Write out all of the records precisely. Skip anything that is a picture.

*** Opening of SUPPLIED DATA ***

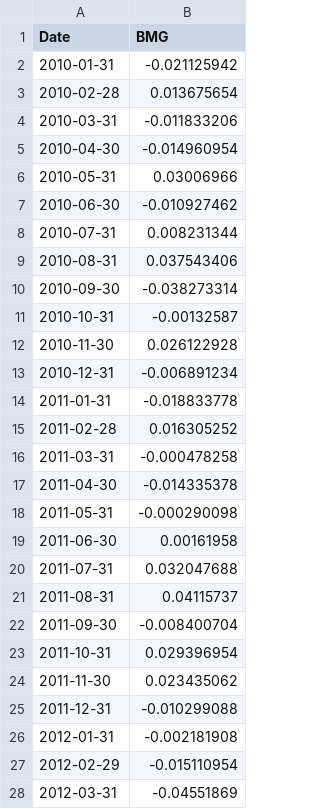
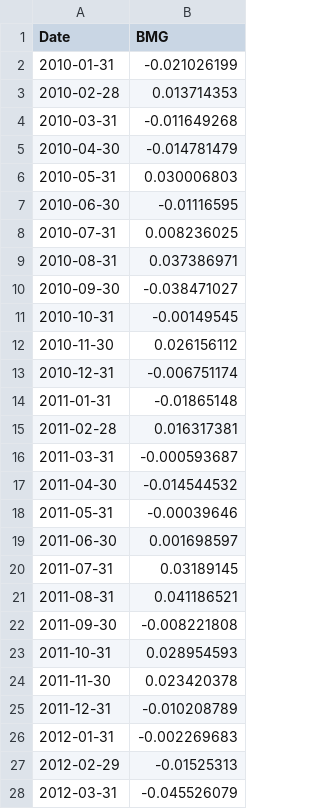
Before and after one commit to opentaps/open-climate-investing, a CSV file: data/bmg_carima_orthogonalized.csv, drawn as a sheet; only a part is shown; the diff covers the shown part only.

Commit message:
fix orthogonalized values based on corrected regression statistics.  Thanks @mattbowler for pointing this out

```diff
--- a/data/bmg_carima_orthogonalized.csv
+++ b/data/bmg_carima_orthogonalized.csv
@@ -1,28 +1,28 @@
 Date,BMG
-2010-01-31,-0.021125942
-2010-02-28,0.013675654
-2010-03-31,-0.011833206
-2010-04-30,-0.014960954
-2010-05-31,0.03006966
-2010-06-30,-0.010927462
-2010-07-31,0.008231344
-2010-08-31,0.037543406
-2010-09-30,-0.038273314
-2010-10-31,-0.00132587
-2010-11-30,0.026122928
-2010-12-31,-0.006891234
-2011-01-31,-0.018833778
-2011-02-28,0.016305252
-2011-03-31,-0.000478258
-2011-04-30,-0.014335378
-2011-05-31,-0.000290098
-2011-06-30,0.00161958
-2011-07-31,0.032047688
-2011-08-31,0.04115737
-2011-09-30,-0.008400704
-2011-10-31,0.029396954
-2011-11-30,0.023435062
-2011-12-31,-0.010299088
-2012-01-31,-0.002181908
-2012-02-29,-0.015110954
-2012-03-31,-0.04551869
+2010-01-31,-0.021026199
+2010-02-28,0.013714353
+2010-03-31,-0.011649268
+2010-04-30,-0.014781479
+2010-05-31,0.030006803
+2010-06-30,-0.01116595
+2010-07-31,0.008236025
+2010-08-31,0.037386971
+2010-09-30,-0.038471027
+2010-10-31,-0.00149545
+2010-11-30,0.026156112
+2010-12-31,-0.006751174
+2011-01-31,-0.01865148
+2011-02-28,0.016317381
+2011-03-31,-0.000593687
+2011-04-30,-0.014544532
+2011-05-31,-0.00039646
+2011-06-30,0.001698597
+2011-07-31,0.03189145
+2011-08-31,0.041186521
+2011-09-30,-0.008221808
+2011-10-31,0.028954593
+2011-11-30,0.023420378
+2011-12-31,-0.010208789
+2012-01-31,-0.002269683
+2012-02-29,-0.01525313
+2012-03-31,-0.045526079
```
Also changed, not shown: 81 edited cells elsewhere in this file, data/bmg_xop_smog_orthogonalized_1.csv, data/bmg_xop_smog_orthogonalized_2.csv, 1 other file.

*** Close of SUPPLIED DATA ***

● RESULT OF THIS TASK
Before and after one commit to opentaps/open-climate-investing, a CSV file: data/bmg_carima_orthogonalized.csv, drawn as a sheet; only a part is shown; the diff covers the shown part only.

Commit message:
fix orthogonalized values based on corrected regression statistics.  Thanks @mattbowler for pointing this out

```diff
--- a/data/bmg_carima_orthogonalized.csv
+++ b/data/bmg_carima_orthogonalized.csv
@@ -1,28 +1,28 @@
 Date,BMG
-2010-01-31,-0.021125942
-2010-02-28,0.013675654
-2010-03-31,-0.011833206
-2010-04-30,-0.014960954
-2010-05-31,0.03006966
-2010-06-30,-0.010927462
-2010-07-31,0.008231344
-2010-08-31,0.037543406
-2010-09-30,-0.038273314
-2010-10-31,-0.00132587
-2010-11-30,0.026122928
-2010-12-31,-0.006891234
-2011-01-31,-0.018833778
-2011-02-28,0.016305252
-2011-03-31,-0.000478258
-2011-04-30,-0.014335378
-2011-05-31,-0.000290098
-2011-06-30,0.00161958
-2011-07-31,0.032047688
-2011-08-31,0.04115737
-2011-09-30,-0.008400704
-2011-10-31,0.029396954
-2011-11-30,0.023435062
-2011-12-31,-0.010299088
-2012-01-31,-0.002181908
-2012-02-29,-0.015110954
-2012-03-31,-0.04551869
+2010-01-31,-0.021026199
+2010-02-28,0.013714353
+2010-03-31,-0.011649268
+2010-04-30,-0.014781479
+2010-05-31,0.030006803
+2010-06-30,-0.01116595
+2010-07-31,0.008236025
+2010-08-31,0.037386971
+2010-09-30,-0.038471027
+2010-10-31,-0.00149545
+2010-11-30,0.026156112
+2010-12-31,-0.006751174
+2011-01-31,-0.01865148
+2011-02-28,0.016317381
+2011-03-31,-0.000593687
+2011-04-30,-0.014544532
+2011-05-31,-0.00039646
+2011-06-30,0.001698597
+2011-07-31,0.03189145
+2011-08-31,0.041186521
+2011-09-30,-0.008221808
+2011-10-31,0.028954593
+2011-11-30,0.023420378
+2011-12-31,-0.010208789
+2012-01-31,-0.002269683
+2012-02-29,-0.01525313
+2012-03-31,-0.045526079
```
Also changed, not shown: 81 edited cells elsewhere in this file, data/bmg_xop_smog_orthogonalized_1.csv, data/bmg_xop_smog_orthogonalized_2.csv, 1 other file.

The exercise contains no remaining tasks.